▶ [THE TASK]:
Copy only what runs from the line containing "G-->>E: ID 토큰 일치 전달" through the end of the material below, line for line, with both ends included.

#####

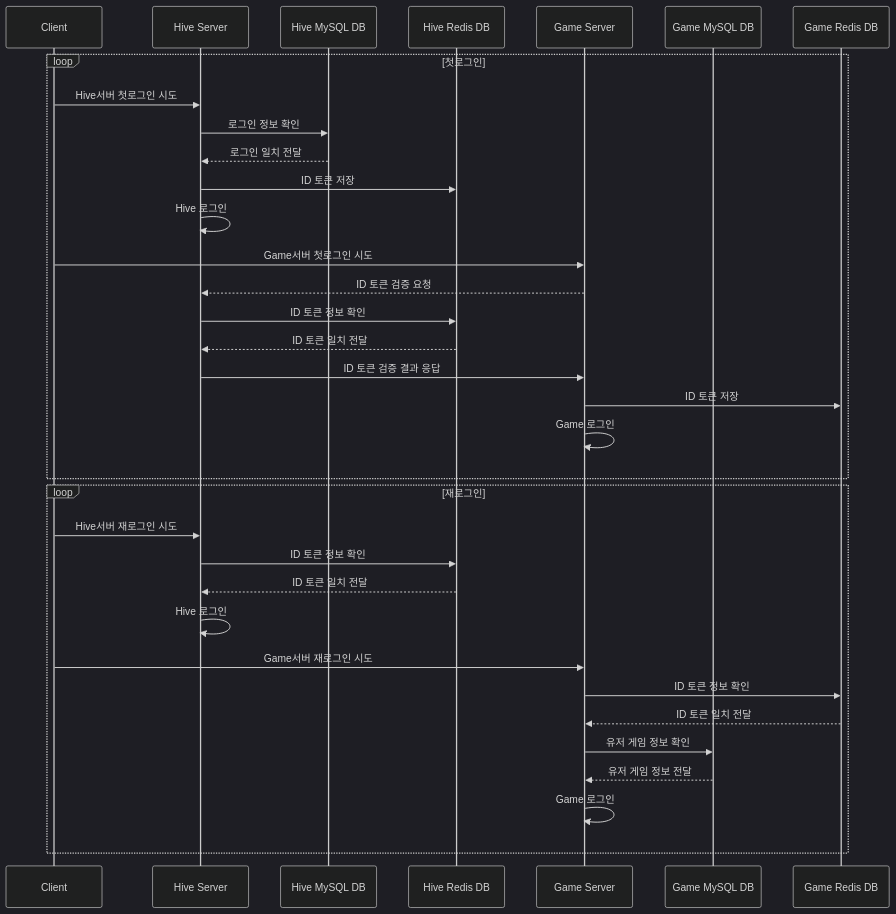
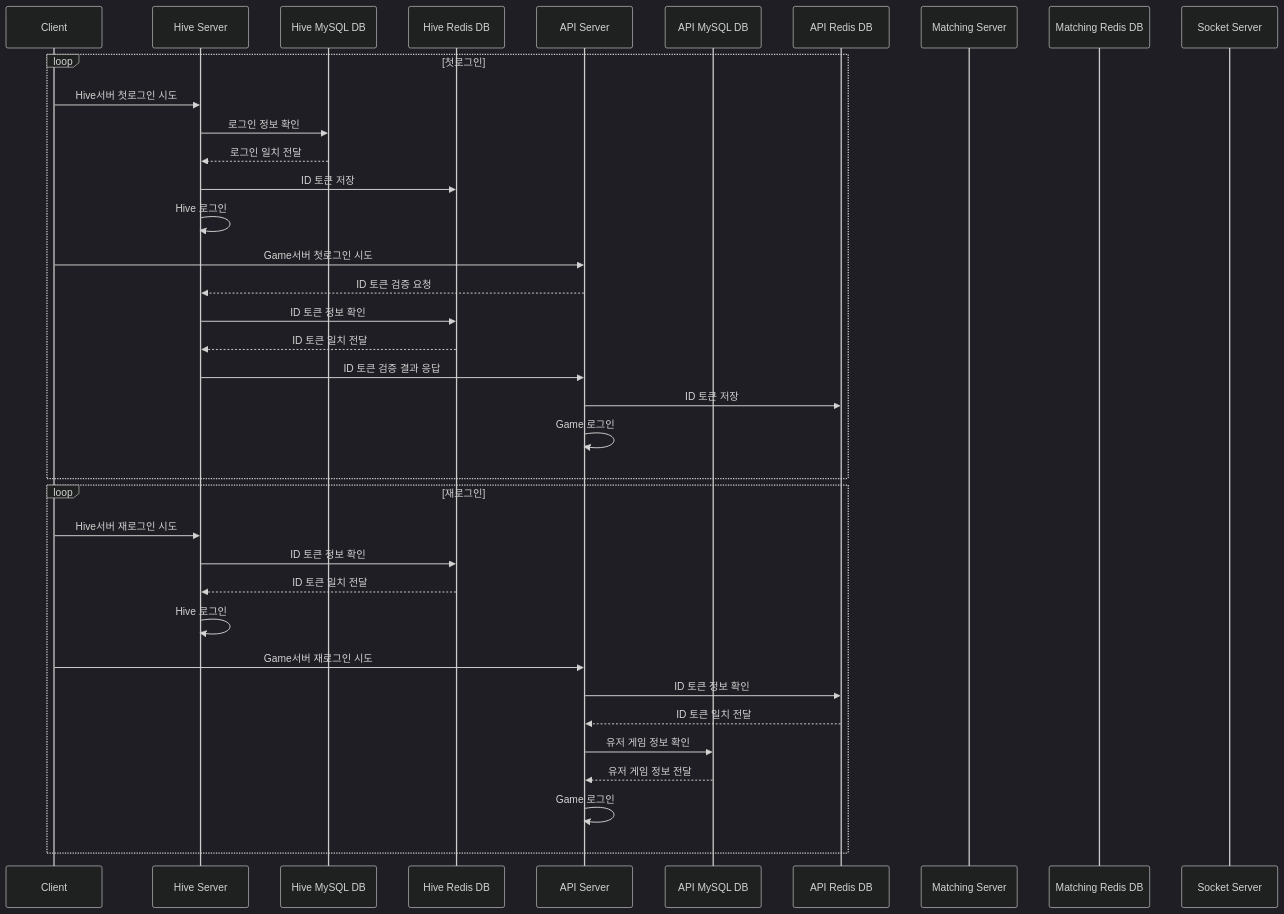
Before and after one commit to JANGJAGUAR/study-dotnet-apiserver: the diagram in SequenceDiagram.md, drawn with Mermaid (dark theme).

````diff
--- a/SequenceDiagram.md
+++ b/SequenceDiagram.md
@@ -2,40 +2,46 @@
 ```mermaid
 sequenceDiagram
     participant A as Client
     participant B as Hive Server
     participant C as Hive MySQL DB
     participant D as Hive Redis DB
-    participant E as Game Server
-    participant F as Game MySQL DB
-    participant G as Game Redis DB
+
+    participant E as API Server
+    participant F as API MySQL DB
+    participant G as API Redis DB
+
+    participant H as Matching Server
+    participant I as Matching Redis DB
+
+    participant J as Socket Server
 
     loop 첫로그인
         A->>B: Hive서버 첫로그인 시도 
         B->>C: 로그인 정보 확인
         C-->>B: 로그인 일치 전달 
         B->>D: ID 토큰 저장
         B->>B: Hive 로그인 
      
         A->>E: Game서버 첫로그인 시도
         E-->>B: ID 토큰 검증 요청
         B->>D: ID 토큰 정보 확인
         D-->>B: ID 토큰 일치 전달 
         B->>E: ID 토큰 검증 결과 응답
         E->>G: ID 토큰 저장
         E->>E: Game 로그인
     end
     loop 재로그인
         A->>B: Hive서버 재로그인 시도 
         B->>D: ID 토큰 정보 확인
         D-->>B: ID 토큰 일치 전달
         B->>B: Hive 로그인 
     
         A->>E: Game서버 재로그인 시도
         E->>G: ID 토큰 정보 확인
         G-->>E: ID 토큰 일치 전달
         E->>F: 유저 게임 정보 확인
         F-->>E: 유저 게임 정보 전달
         E->>E: Game 로그인
     end
 
 ```
````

#####

▶ [THE ANSWER]:
         G-->>E: ID 토큰 일치 전달
         E->>F: 유저 게임 정보 확인
         F-->>E: 유저 게임 정보 전달
         E->>E: Game 로그인
     end
 
 ```
````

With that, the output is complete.